Don't you ever wish you could 3D scan something instead of modeling it from scratch? Well, you can! With an ordinary camera and some clever software, you can have your own 3D scanner camera.
Occasionally, you might catch yourself wishing you had a digital 3D representation of a physical object. Maybe you’re making a replacement part for a broken tool, or designing a modern vase inspired by the organic form of a family heirloom. You could buy a 3D scanner for the job, but why invest in new equipment when all you need is a regular 2D camera, like the one you probably have in your pocket?
Creating a 3D scanner camera from one that takes 2D pictures is, in fact, possible – the key is angles, and lots of them. The process is straightforward: Download an app on your smartphone, snap many pictures of the same object from multiple angles, and feed them to some special software to produce a 3D design.
Of course, there are smaller details to consider in practice to optimize the scan, but the methodology is pretty simple.
Just to note, there are electronic devices on the market that work in conjunction with a smartphone or tablet to produce a 3D scan, but we’ll talk mainly about using a smartphone by itself to create a 3D scanner camera in this article.
Software plays an important role in analyzing the photos you take with your new 3D scanner camera, so the software you pick will influence your exact steps. There are two main choices you have in terms of software:
We will compare the differences between these two options later, when we talk about more specific steps, but for now it’s important to mention the similarity: their common flaw. The process of 3D scanning in general is prone to producing messy models that need to be processed before being used in animation, modeling, or 3D printing. This flaw is caused by optical factors that cannot be eliminated completely, such as shiny surfaces, hardware limitations of the camera, and less-than-optimal lighting conditions.
Thus the scanning alone doesn’t produce an absolutely tidy result. You’ll probably need to do some post-processing on the model to make it 3D printable. However, following the steps outlined here will help to reduce the post-processing needs. So, let’s start using your 3D scanner camera!
The 3D scanning process starts before any pictures are even taken, because optimizing the physical environment where the scan will take place goes a long way towards producing a cleaner model. Just as it is in digital photography, it’s easier to get the physical shooting (or, in this case, scanning) conditions as perfect as possible, rather than fixing a bunch of issues in post-processing.
What you want in a 3D scanning site is:
Once that’s all ready, we can start the actual ‘scanning’ part of the process.
At this point, you’ll need to decide if you’re going the smartphone or desktop software route with you 3D scanner camera. Picking the smartphone route means you’ll have a more guided, straightforward experience, whereas picking the desktop software will give you more flexibility to manipulate the photos. The option you choose will depend on how accurate you need the initial scan to be, and how much effort you’re willing to invest into the process.
Taking the Photos

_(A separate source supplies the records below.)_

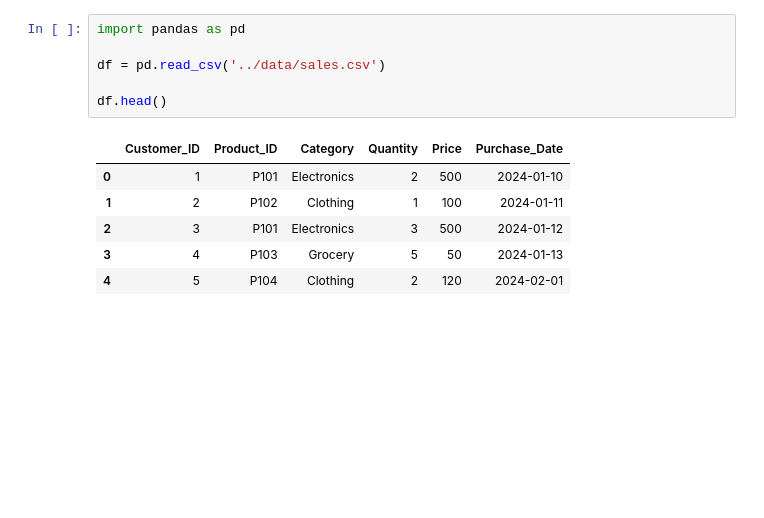
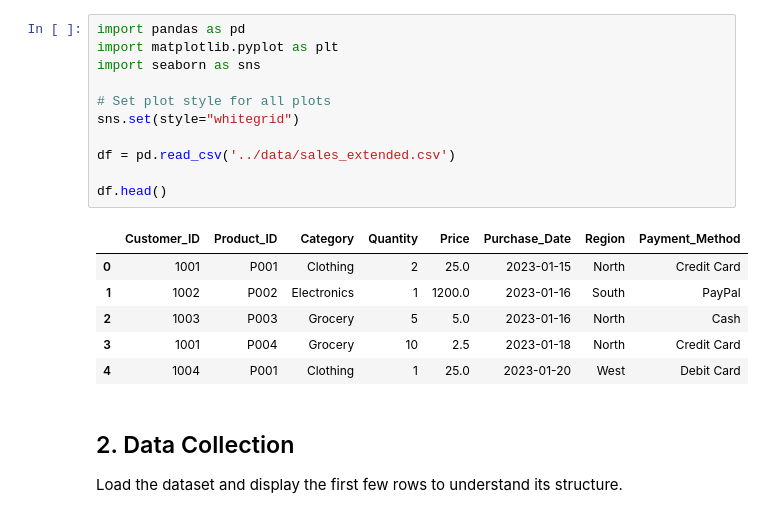
Before and after one commit to Jk2006k/S65-0326-Compile-AppliedDataScience, a Jupyter notebook: notebooks/analysis.ipynb, the cells around one changed output. Saved outputs shown, nothing was run; the diff lists cells and outputs as text; blank space fills up the shorter version.

```diff
--- a/notebooks/analysis.ipynb
+++ b/notebooks/analysis.ipynb
@@ -1,14 +6,22 @@
 # %%
 import pandas as pd
+import matplotlib.pyplot as plt
+import seaborn as sns
 
-df = pd.read_csv('../data/sales.csv')
+# Set plot style for all plots
+sns.set(style="whitegrid")
+
+df = pd.read_csv('../data/sales_extended.csv')
 
 df.head()
 # %% [output]
-|  | Customer_ID | Product_ID | Category | Quantity | Price | Purchase_Date |
-| 0 | 1 | P101 | Electronics | 2 | 500 | 2024-01-10 |
-| 1 | 2 | P102 | Clothing | 1 | 100 | 2024-01-11 |
-| 2 | 3 | P101 | Electronics | 3 | 500 | 2024-01-12 |
-| 3 | 4 | P103 | Grocery | 5 | 50 | 2024-01-13 |
-| 4 | 5 | P104 | Clothing | 2 | 120 | 2024-02-01 |
+|  | Customer_ID | Product_ID | Category | Quantity | Price | Purchase_Date | Region | Payment_Method |
+| 0 | 1001 | P001 | Clothing | 2 | 25.0 | 2023-01-15 | North | Credit Card |
+| 1 | 1002 | P002 | Electronics | 1 | 1200.0 | 2023-01-16 | South | PayPal |
+| 2 | 1003 | P003 | Grocery | 5 | 5.0 | 2023-01-16 | North | Cash |
+| 3 | 1001 | P004 | Grocery | 10 | 2.5 | 2023-01-18 | North | Credit Card |
+| 4 | 1004 | P001 | Clothing | 1 | 25.0 | 2023-01-20 | West | Debit Card |
+# %% [markdown]
+## 2. Data Collection
+Load the dataset and display the first few rows to understand its structure.
 # %%
```
Also changed, not shown: parts of 33 cells of this notebook, 10 other files.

Regardless of which software you chose to use, the process of taking the photos and using the 3D scanner camera itself is that same. The process involves taking overlapping photos of the object from many different angles. One common way to do this is by walking around the object as the ‘scanning’ progresses, thus moving the camera and capturing different angles of the object to stitch into a 3D model.
It’s worth noting explicitly that you should never move the object during the scanning process. Only move yourself or the camera around it.
Don’t be afraid to repeat the pictures, especially those requiring awkward angles. After all, pointing a camera is much easier than remodeling a missing portion of a 3D model.
Before the Software Works Its Magic…
If you’re serious about getting a high-quality scan, you could even post-process the 2D images before feeding them to the stitching software. In this intermediary step, you could fix lighting errors, visually sharpen edges, and do other minor adjustments to assist the stitching software in better a job of capturing your object in 3D.
Time for the ‘Magic’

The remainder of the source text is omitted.